As we distance ourselves each and every update from the inception of Android apps on Chromebooks, update patterns continue to stabilize across the growing army of Chromebooks available to consumers. Just 6 months ago, we were seeing very erratic update patterns across the ecosystem, and with Chrome OS 65, most of that flakiness has gone away.
For about a year after Android apps finally started arriving on most Chromebooks, updates were pretty tricky. Google tries to keep everyone on basically the same page, but the newness of the Play Store was a lot to contend with across so many different pieces of hardware at first.
All of this has leveled out quite nicely, and we only hope to see that continue as we move towards Chrome OS 66 and 67.
One Chromebook I’ll continue giving a pass to on keeping up with update cycles is the Pixelbook. During the last update cycle, there was a period where the Pixelbook had version 65, then didn’t, then did again. As the Pixelbook has a few features that are still unique to it and not the entirety of the Chrome OS universe, I can understand it lagging behind from time to time. Things like the new keyboard and Google Assistant can still cause issues here and there, I’m sure.
One Chromebook that tends to constantly lag even farther behind with updates is the Samsung Chromebook Pro. For this, I have no reasons. There’s nothing unique about this device. Sure, when it was one of the first with the Play Store or with Pen support, I fully understood. As time has gone by, however, something with this device keeps holding it back from getting updated alongside all its friends.

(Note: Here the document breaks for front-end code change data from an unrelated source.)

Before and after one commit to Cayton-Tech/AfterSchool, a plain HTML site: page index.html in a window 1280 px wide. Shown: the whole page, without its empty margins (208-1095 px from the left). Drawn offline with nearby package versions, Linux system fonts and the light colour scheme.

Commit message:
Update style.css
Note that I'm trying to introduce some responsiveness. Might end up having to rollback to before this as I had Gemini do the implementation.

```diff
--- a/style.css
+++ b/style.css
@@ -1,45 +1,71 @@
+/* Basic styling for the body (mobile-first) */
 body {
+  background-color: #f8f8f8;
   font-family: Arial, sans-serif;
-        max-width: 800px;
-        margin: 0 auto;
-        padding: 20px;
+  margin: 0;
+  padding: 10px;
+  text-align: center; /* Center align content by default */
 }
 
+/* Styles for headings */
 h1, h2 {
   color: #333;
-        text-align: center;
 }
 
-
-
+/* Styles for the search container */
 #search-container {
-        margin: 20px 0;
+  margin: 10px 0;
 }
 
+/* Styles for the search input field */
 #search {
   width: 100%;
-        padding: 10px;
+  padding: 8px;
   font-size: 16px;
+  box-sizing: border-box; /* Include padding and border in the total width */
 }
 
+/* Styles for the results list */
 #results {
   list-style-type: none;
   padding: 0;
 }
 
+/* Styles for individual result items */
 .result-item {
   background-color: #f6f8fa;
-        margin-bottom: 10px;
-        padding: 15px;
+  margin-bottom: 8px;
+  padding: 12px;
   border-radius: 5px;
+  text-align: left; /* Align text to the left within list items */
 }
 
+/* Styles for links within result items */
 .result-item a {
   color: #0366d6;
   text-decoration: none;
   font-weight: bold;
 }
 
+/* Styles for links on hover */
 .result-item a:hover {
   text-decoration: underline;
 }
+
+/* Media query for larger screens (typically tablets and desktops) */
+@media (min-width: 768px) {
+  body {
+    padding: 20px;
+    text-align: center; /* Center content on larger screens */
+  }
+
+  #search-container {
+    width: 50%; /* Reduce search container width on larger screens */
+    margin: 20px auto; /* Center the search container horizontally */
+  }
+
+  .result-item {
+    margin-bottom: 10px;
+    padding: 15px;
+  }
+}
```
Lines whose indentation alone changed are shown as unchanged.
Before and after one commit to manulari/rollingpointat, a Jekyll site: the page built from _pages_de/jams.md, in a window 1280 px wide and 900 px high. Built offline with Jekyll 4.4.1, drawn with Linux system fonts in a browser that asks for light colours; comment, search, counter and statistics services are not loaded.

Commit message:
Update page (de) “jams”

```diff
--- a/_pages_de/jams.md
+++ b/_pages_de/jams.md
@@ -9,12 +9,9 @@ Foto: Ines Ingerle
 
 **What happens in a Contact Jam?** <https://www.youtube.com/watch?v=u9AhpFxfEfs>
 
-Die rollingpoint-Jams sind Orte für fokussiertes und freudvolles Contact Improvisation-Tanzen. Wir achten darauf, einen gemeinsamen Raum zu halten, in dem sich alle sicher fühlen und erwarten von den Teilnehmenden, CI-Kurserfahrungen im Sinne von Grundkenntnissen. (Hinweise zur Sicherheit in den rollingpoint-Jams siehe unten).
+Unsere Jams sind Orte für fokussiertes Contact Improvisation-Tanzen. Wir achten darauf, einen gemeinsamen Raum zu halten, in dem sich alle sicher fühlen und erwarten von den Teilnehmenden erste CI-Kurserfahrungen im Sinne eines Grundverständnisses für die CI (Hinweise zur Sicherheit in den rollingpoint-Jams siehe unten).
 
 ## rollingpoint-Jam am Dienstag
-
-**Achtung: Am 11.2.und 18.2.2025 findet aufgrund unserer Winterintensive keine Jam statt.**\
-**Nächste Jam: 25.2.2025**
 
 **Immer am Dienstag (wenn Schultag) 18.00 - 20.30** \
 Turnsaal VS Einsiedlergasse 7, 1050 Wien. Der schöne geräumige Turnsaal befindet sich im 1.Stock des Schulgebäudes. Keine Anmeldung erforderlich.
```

While I can’t explain exactly why this is, I can at least deliver good news to Chromebook Pro owners when I get it, and today is one of those days. The Samsung Chromebook Pro finally has Chrome OS 65! Sure, it’s a full 4 weeks since the release of the latest update to Chrome OS, but better late than never, right?
Well, maybe it isn’t that much better, but at least it is here and, for at least a couple more weeks we’ll have all the non-EOL devices on the same OS again. Who knows? Maybe we’ll get there even quicker with Chrome OS 66.